[Excerpted data]:
==================================================
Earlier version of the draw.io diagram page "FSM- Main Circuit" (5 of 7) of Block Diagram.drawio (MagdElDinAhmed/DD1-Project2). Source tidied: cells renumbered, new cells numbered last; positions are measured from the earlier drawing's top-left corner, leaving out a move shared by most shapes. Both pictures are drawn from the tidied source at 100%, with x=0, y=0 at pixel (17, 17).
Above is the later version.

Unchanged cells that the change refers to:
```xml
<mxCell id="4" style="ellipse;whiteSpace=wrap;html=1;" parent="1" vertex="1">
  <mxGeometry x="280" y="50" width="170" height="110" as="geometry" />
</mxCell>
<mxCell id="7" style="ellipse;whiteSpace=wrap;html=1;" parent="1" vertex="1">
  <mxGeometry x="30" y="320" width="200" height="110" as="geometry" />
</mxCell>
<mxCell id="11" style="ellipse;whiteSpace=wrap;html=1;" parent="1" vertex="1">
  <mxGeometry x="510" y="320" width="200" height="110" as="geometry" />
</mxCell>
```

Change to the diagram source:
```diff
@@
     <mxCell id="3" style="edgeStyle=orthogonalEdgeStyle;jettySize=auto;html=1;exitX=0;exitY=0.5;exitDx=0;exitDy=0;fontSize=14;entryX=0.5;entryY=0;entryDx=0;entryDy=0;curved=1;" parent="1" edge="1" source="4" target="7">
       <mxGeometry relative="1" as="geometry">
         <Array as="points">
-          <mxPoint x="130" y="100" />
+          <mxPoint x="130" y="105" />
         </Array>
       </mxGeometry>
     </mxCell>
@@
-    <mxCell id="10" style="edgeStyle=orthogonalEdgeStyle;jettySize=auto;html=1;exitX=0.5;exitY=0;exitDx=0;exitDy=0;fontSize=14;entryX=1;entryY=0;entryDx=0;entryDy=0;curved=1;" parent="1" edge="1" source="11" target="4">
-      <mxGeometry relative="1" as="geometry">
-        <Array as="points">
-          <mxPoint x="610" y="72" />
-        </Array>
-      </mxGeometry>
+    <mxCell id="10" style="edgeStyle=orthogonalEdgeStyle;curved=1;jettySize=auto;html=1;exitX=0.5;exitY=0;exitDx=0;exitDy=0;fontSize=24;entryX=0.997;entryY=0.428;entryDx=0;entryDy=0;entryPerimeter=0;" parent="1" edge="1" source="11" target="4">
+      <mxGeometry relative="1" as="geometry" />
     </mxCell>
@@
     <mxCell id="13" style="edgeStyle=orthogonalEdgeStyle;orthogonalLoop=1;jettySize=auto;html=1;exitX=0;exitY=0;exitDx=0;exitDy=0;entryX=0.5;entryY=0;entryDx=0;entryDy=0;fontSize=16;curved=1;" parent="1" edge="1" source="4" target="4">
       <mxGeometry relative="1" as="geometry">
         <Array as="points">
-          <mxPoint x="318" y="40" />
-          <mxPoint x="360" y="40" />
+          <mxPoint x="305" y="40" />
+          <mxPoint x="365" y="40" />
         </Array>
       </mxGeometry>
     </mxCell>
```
==================================================
[Task requirements]: Output each record exactly, leaving nothing out.

[The completed task]:
Earlier version of the draw.io diagram page "FSM- Main Circuit" (5 of 7) of Block Diagram.drawio (MagdElDinAhmed/DD1-Project2). Source tidied: cells renumbered, new cells numbered last; positions are measured from the earlier drawing's top-left corner, leaving out a move shared by most shapes. Both pictures are drawn from the tidied source at 100%, with x=0, y=0 at pixel (17, 17).
Above is the later version.

Unchanged cells that the change refers to:
```xml
<mxCell id="4" style="ellipse;whiteSpace=wrap;html=1;" parent="1" vertex="1">
  <mxGeometry x="280" y="50" width="170" height="110" as="geometry" />
</mxCell>
<mxCell id="7" style="ellipse;whiteSpace=wrap;html=1;" parent="1" vertex="1">
  <mxGeometry x="30" y="320" width="200" height="110" as="geometry" />
</mxCell>
<mxCell id="11" style="ellipse;whiteSpace=wrap;html=1;" parent="1" vertex="1">
  <mxGeometry x="510" y="320" width="200" height="110" as="geometry" />
</mxCell>
```

Change to the diagram source:
```diff
@@
     <mxCell id="3" style="edgeStyle=orthogonalEdgeStyle;jettySize=auto;html=1;exitX=0;exitY=0.5;exitDx=0;exitDy=0;fontSize=14;entryX=0.5;entryY=0;entryDx=0;entryDy=0;curved=1;" parent="1" edge="1" source="4" target="7">
       <mxGeometry relative="1" as="geometry">
         <Array as="points">
-          <mxPoint x="130" y="100" />
+          <mxPoint x="130" y="105" />
         </Array>
       </mxGeometry>
     </mxCell>
@@
-    <mxCell id="10" style="edgeStyle=orthogonalEdgeStyle;jettySize=auto;html=1;exitX=0.5;exitY=0;exitDx=0;exitDy=0;fontSize=14;entryX=1;entryY=0;entryDx=0;entryDy=0;curved=1;" parent="1" edge="1" source="11" target="4">
-      <mxGeometry relative="1" as="geometry">
-        <Array as="points">
-          <mxPoint x="610" y="72" />
-        </Array>
-      </mxGeometry>
+    <mxCell id="10" style="edgeStyle=orthogonalEdgeStyle;curved=1;jettySize=auto;html=1;exitX=0.5;exitY=0;exitDx=0;exitDy=0;fontSize=24;entryX=0.997;entryY=0.428;entryDx=0;entryDy=0;entryPerimeter=0;" parent="1" edge="1" source="11" target="4">
+      <mxGeometry relative="1" as="geometry" />
     </mxCell>
@@
     <mxCell id="13" style="edgeStyle=orthogonalEdgeStyle;orthogonalLoop=1;jettySize=auto;html=1;exitX=0;exitY=0;exitDx=0;exitDy=0;entryX=0.5;entryY=0;entryDx=0;entryDy=0;fontSize=16;curved=1;" parent="1" edge="1" source="4" target="4">
       <mxGeometry relative="1" as="geometry">
         <Array as="points">
-          <mxPoint x="318" y="40" />
-          <mxPoint x="360" y="40" />
+          <mxPoint x="305" y="40" />
+          <mxPoint x="365" y="40" />
         </Array>
       </mxGeometry>
     </mxCell>
```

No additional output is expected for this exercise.